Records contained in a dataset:
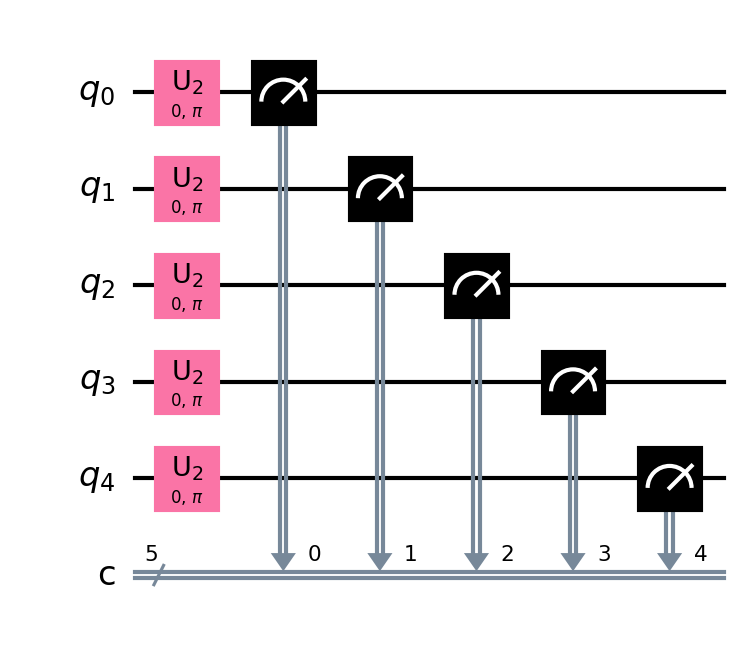
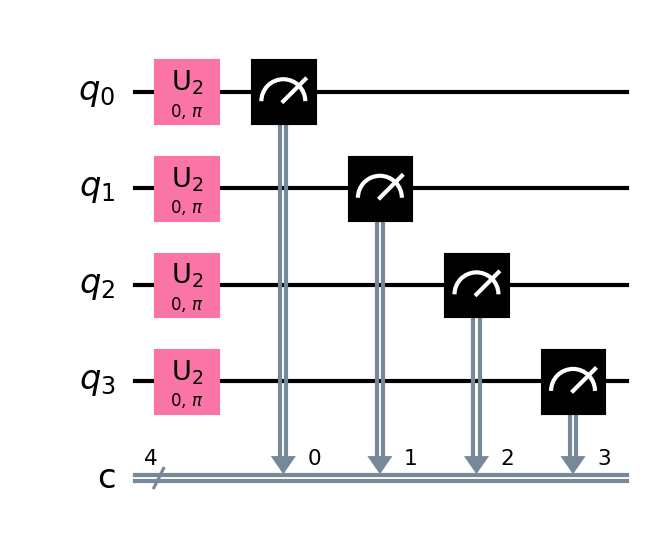
Fixing gitignore

Changed region(s): [[0.0922, 0.0926, 0.9831, 0.9256], [0.0922, 0.2777, 0.1843, 0.3702], [0.0922, 0.4319, 0.1536, 0.4628]]

diff --git a/circuit_output/qrng_circuit_tex_decomposed.tex b/circuit_output/qrng_circuit_tex_decomposed.tex
@@ -6,11 +6,10 @@
 \begin{document} 
 \scalebox{1.0}{
 \Qcircuit @C=1.0em @R=0.2em @!R { \\
-	 	\nghost{ {q}_{0} :  } & \lstick{ {q}_{0} :  } & \gate{\mathrm{U_2}\,(\mathrm{0,\pi})} & \meter & \qw & \qw & \qw & \qw & \qw & \qw\\ 
-	 	\nghost{ {q}_{1} :  } & \lstick{ {q}_{1} :  } & \gate{\mathrm{U_2}\,(\mathrm{0,\pi})} & \qw & \meter & \qw & \qw & \qw & \qw & \qw\\ 
-	 	\nghost{ {q}_{2} :  } & \lstick{ {q}_{2} :  } & \gate{\mathrm{U_2}\,(\mathrm{0,\pi})} & \qw & \qw & \meter & \qw & \qw & \qw & \qw\\ 
-	 	\nghost{ {q}_{3} :  } & \lstick{ {q}_{3} :  } & \gate{\mathrm{U_2}\,(\mathrm{0,\pi})} & \qw & \qw & \qw & \meter & \qw & \qw & \qw\\ 
-	 	\nghost{ {q}_{4} :  } & \lstick{ {q}_{4} :  } & \gate{\mathrm{U_2}\,(\mathrm{0,\pi})} & \qw & \qw & \qw & \qw & \meter & \qw & \qw\\ 
-	 	\nghost{c:} & \lstick{c:} & \lstick{/_{_{5}}} \cw & \dstick{_{_{0}}} \cw \cwx[-5] & \dstick{_{_{1}}} \cw \cwx[-4] & \dstick{_{_{2}}} \cw \cwx[-3] & \dstick{_{_{3}}} \cw \cwx[-2] & \dstick{_{_{4}}} \cw \cwx[-1] & \cw & \cw\\ 
+	 	\nghost{ {q}_{0} :  } & \lstick{ {q}_{0} :  } & \gate{\mathrm{U_2}\,(\mathrm{0,\pi})} & \meter & \qw & \qw & \qw & \qw & \qw\\ 
+	 	\nghost{ {q}_{1} :  } & \lstick{ {q}_{1} :  } & \gate{\mathrm{U_2}\,(\mathrm{0,\pi})} & \qw & \meter & \qw & \qw & \qw & \qw\\ 
+	 	\nghost{ {q}_{2} :  } & \lstick{ {q}_{2} :  } & \gate{\mathrm{U_2}\,(\mathrm{0,\pi})} & \qw & \qw & \meter & \qw & \qw & \qw\\ 
+	 	\nghost{ {q}_{3} :  } & \lstick{ {q}_{3} :  } & \gate{\mathrm{U_2}\,(\mathrm{0,\pi})} & \qw & \qw & \qw & \meter & \qw & \qw\\ 
+	 	\nghost{c:} & \lstick{c:} & \lstick{/_{_{4}}} \cw & \dstick{_{_{0}}} \cw \cwx[-4] & \dstick{_{_{1}}} \cw \cwx[-3] & \dstick{_{_{2}}} \cw \cwx[-2] & \dstick{_{_{3}}} \cw \cwx[-1] & \cw & \cw\\ 
 \\ }}
 \end{document}

diff --git a/circuit_output/qrng_circuit_tex.tex b/circuit_output/qrng_circuit_tex.tex
@@ -6,11 +6,10 @@
 \begin{document} 
 \scalebox{1.0}{
 \Qcircuit @C=1.0em @R=0.2em @!R { \\
-	 	\nghost{ {q}_{0} :  } & \lstick{ {q}_{0} :  } & \gate{\mathrm{H}} & \meter & \qw & \qw & \qw & \qw & \qw & \qw\\ 
-	 	\nghost{ {q}_{1} :  } & \lstick{ {q}_{1} :  } & \gate{\mathrm{H}} & \qw & \meter & \qw & \qw & \qw & \qw & \qw\\ 
-	 	\nghost{ {q}_{2} :  } & \lstick{ {q}_{2} :  } & \gate{\mathrm{H}} & \qw & \qw & \meter & \qw & \qw & \qw & \qw\\ 
-	 	\nghost{ {q}_{3} :  } & \lstick{ {q}_{3} :  } & \gate{\mathrm{H}} & \qw & \qw & \qw & \meter & \qw & \qw & \qw\\ 
-	 	\nghost{ {q}_{4} :  } & \lstick{ {q}_{4} :  } & \gate{\mathrm{H}} & \qw & \qw & \qw & \qw & \meter & \qw & \qw\\ 
-	 	\nghost{c:} & \lstick{c:} & \lstick{/_{_{5}}} \cw & \dstick{_{_{0}}} \cw \cwx[-5] & \dstick{_{_{1}}} \cw \cwx[-4] & \dstick{_{_{2}}} \cw \cwx[-3] & \dstick{_{_{3}}} \cw \cwx[-2] & \dstick{_{_{4}}} \cw \cwx[-1] & \cw & \cw\\ 
+	 	\nghost{ {q}_{0} :  } & \lstick{ {q}_{0} :  } & \gate{\mathrm{H}} & \meter & \qw & \qw & \qw & \qw & \qw\\ 
+	 	\nghost{ {q}_{1} :  } & \lstick{ {q}_{1} :  } & \gate{\mathrm{H}} & \qw & \meter & \qw & \qw & \qw & \qw\\ 
+	 	\nghost{ {q}_{2} :  } & \lstick{ {q}_{2} :  } & \gate{\mathrm{H}} & \qw & \qw & \meter & \qw & \qw & \qw\\ 
+	 	\nghost{ {q}_{3} :  } & \lstick{ {q}_{3} :  } & \gate{\mathrm{H}} & \qw & \qw & \qw & \meter & \qw & \qw\\ 
+	 	\nghost{c:} & \lstick{c:} & \lstick{/_{_{4}}} \cw & \dstick{_{_{0}}} \cw \cwx[-4] & \dstick{_{_{1}}} \cw \cwx[-3] & \dstick{_{_{2}}} \cw \cwx[-2] & \dstick{_{_{3}}} \cw \cwx[-1] & \cw & \cw\\ 
 \\ }}
 \end{document}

The problem
Locate the lines above that contain "diff" and copy them.

Result of this exercise
diff --git a/circuit_output/qrng_circuit_tex_decomposed.tex b/circuit_output/qrng_circuit_tex_decomposed.tex
diff --git a/circuit_output/qrng_circuit_tex.tex b/circuit_output/qrng_circuit_tex.tex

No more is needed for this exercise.